Before taking the ratings as “gospel,” a brief summary and a few things to consider are below.

Survey Interpretation Considerations

Surveys measure whether the nursing home meets certain “minimum” standards.  If a nursing home has no deficiencies, it means that it met the minimum standards at the time of the survey.  It is important to realize that surveys and ratings do not identify nursing homes that give outstanding care.  While reading the MA and Federal reports discussed below, keep in mind that the quality of a nursing home may get much better or much worse in a short period of time. These changes can occur when a nursing home’s administrator or ownership changes or when a nursing home’s finances suddenly change.

Survey inspectors are only in the nursing home for a few days which means surveys only provide a “snapshot” of what the facility is like – and the “snapshot” is usually taken when the facility administration and staff know they are being observed.  In addition, inspectors do not look at the care of all residents; they only look at a sample of residents.

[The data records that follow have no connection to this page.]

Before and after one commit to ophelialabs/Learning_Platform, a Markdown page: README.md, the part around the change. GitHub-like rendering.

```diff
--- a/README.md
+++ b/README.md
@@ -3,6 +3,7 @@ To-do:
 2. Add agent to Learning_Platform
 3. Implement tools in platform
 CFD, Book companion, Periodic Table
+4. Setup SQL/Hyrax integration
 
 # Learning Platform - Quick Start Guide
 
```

A Medicare/Medicaid facility is required by law to make the latest survey report available for examination in a place readily accessible to residents, their families and legal representatives of residents.  The nursing home also must make available for the public for review, upon request: any surveys, certifications, and complaint investigations made during the 3 preceding years, and any plan of correction that the facility has put into effect.

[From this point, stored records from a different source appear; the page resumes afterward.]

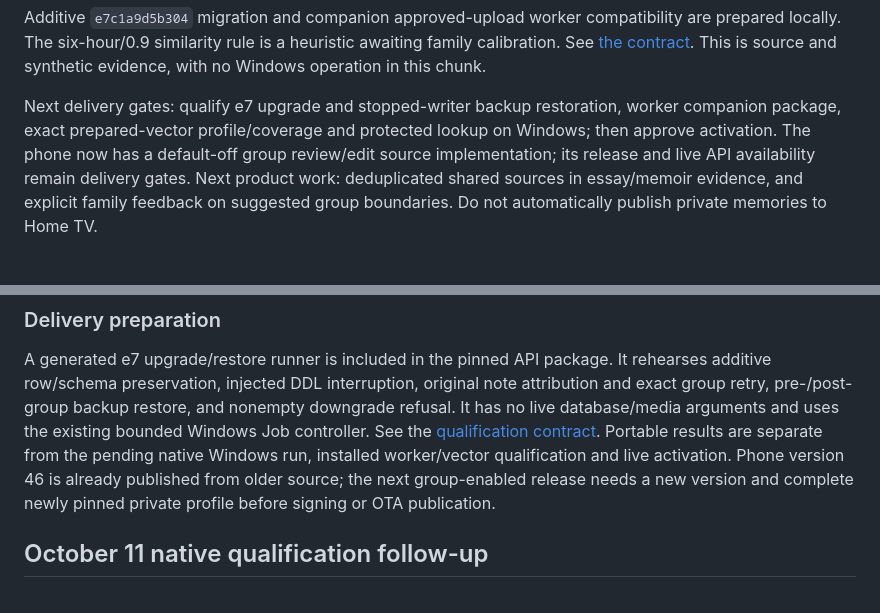
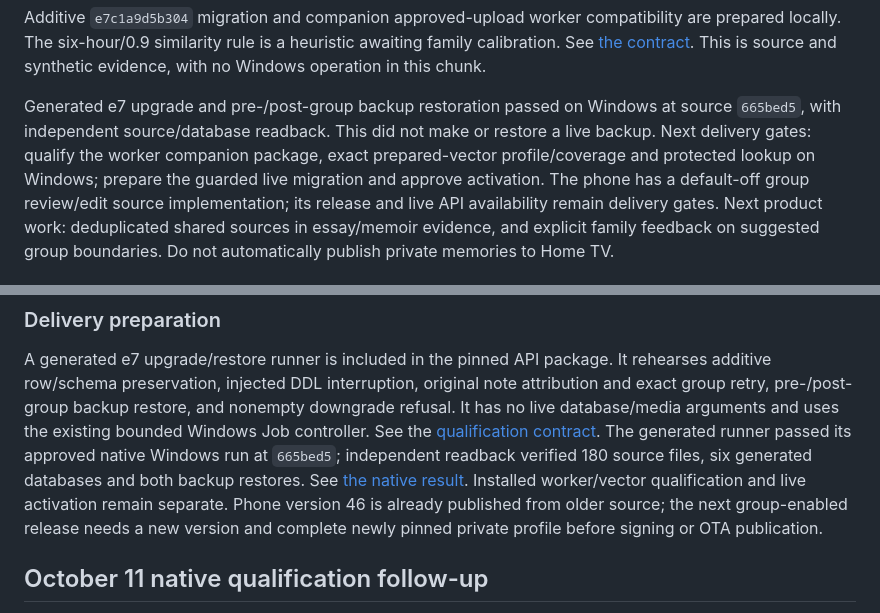
Before and after one commit to phoenixjyb/PhotoHouse, a Markdown page: docs/ROADMAP.md, 2 parts joined by grey strips. GitHub-like rendering.

```diff
--- a/docs/ROADMAP.md
+++ b/docs/ROADMAP.md
@@ -14,9 +14,11 @@ are prepared locally. The six-hour/0.9 similarity rule is a heuristic awaiting
 family calibration. See [the contract](../server/docs/security/MEMORY_GROUPS_V1.md).
 This is source and synthetic evidence, with no Windows operation in this chunk.
 
-Next delivery gates: qualify e7 upgrade and stopped-writer backup restoration,
-worker companion package, exact prepared-vector profile/coverage and protected
-lookup on Windows; then approve activation. The phone now has a default-off
+Generated e7 upgrade and pre-/post-group backup restoration passed on Windows
+at source `665bed5`, with independent source/database readback. This did not
+make or restore a live backup. Next delivery gates: qualify the worker companion
+package, exact prepared-vector profile/coverage and protected lookup on Windows;
+prepare the guarded live migration and approve activation. The phone has a default-off
 group review/edit source implementation; its release and live API availability
 remain delivery gates. Next product work: deduplicated shared sources in essay/memoir evidence, and explicit
 family feedback on suggested group boundaries. Do not automatically publish
@@ -42,8 +44,11 @@ original note attribution and exact group retry, pre-/post-group backup restore,
 and nonempty downgrade refusal. It has no live database/media arguments and
 uses the existing bounded Windows Job controller. See the
 [qualification contract](../server/docs/security/MEMORY_GROUPS_V1.md#generated-upgrade-qualification).
-Portable results are separate from the pending native Windows run, installed
-worker/vector qualification and live activation. Phone version 46 is already
+The generated runner passed its approved native Windows run at `665bed5`;
+independent readback verified 180 source files, six generated databases and both
+backup restores. See [the native result](WINDOWS_CPU_CHECKS.md#october-11-memory-group-native-result).
+Installed worker/vector qualification and live activation remain separate.
+Phone version 46 is already
 published from older source; the next group-enabled release needs a new version
 and complete newly pinned private profile before signing or OTA publication.
 
```
Also changed, not shown: docs/WINDOWS_CPU_CHECKS.md (+41 -0 lines), 1 other file.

Massachusetts DPH Nursing Home Survey Performance Tool

DPH developed the Nursing Home Survey Performance Tool that evaluates 132 items that have been reviewed during the last three surveys (44 selected items on each survey) and provides other facility data.  You can call the DPH at (617) 753-8000 to obtain survey information on facilities for which no results are available.

Medicare.gov Nursing Home Compare

CMS developed Nursing Home Compare (NHC), an information tool that uses a Five-Star Quality Rating System for nursing homes based on three sources of data: health inspections, staffing, and quality measures.

NHC is easy-to-use and provides a lot of information, but it should not be the only factor in your decision.  It is important to note:

  • NHC Staffing levels are reported by the nursing home itself and are not checked for accuracy.
  • The information is based on a two-week period prior to the time of a survey/inspection and does not tell you what staffing is like the rest of the time.

(In 2016, CMS initiated a quarterly electronic reporting system for facilities that is auditable back to payrolls to verify staffing information.  This new system will increase the accuracy and timeliness of data, and allow for the calculation of quality measures for staff turnover, retention, types of staffing, and levels of different types of staffing.  Public reporting of the new data is expected in 2018.)

Also, please note an important comment from an elder care expert:

“While Nursing Home Compare is the best resource for finding out about a facility’s quality and staffing, etc., deficiencies in the data undermine the reliability of the information provided.  For instance, the Quality Measures are self-reported by facilities and not audited by either the states or the Federal government.  In our experience, we have come across numerous facilities that have low staffing and many citations of substandard care, yet somehow have a four or five star rating in Quality Measures.”

Special Focus Facility (“SFF”) Initiative

The SFF Initiative is a CMS initiative to identify nursing homes that have a record of persistently poor survey performance which have been selected for more frequent inspections and monitoring.   The above link includes a listing of SFFI-designated nursing homes and an explanation of the program.

A Final Note on Ratings

Remember — Government agency reports represent “one piece of the puzzle” in your nursing home search.  Low ratings can tell more of a story than high ratings.  Consider ratings with your personal perceptions and other research to help you make an informed decision.

→ Next: Ombudsman Perspectives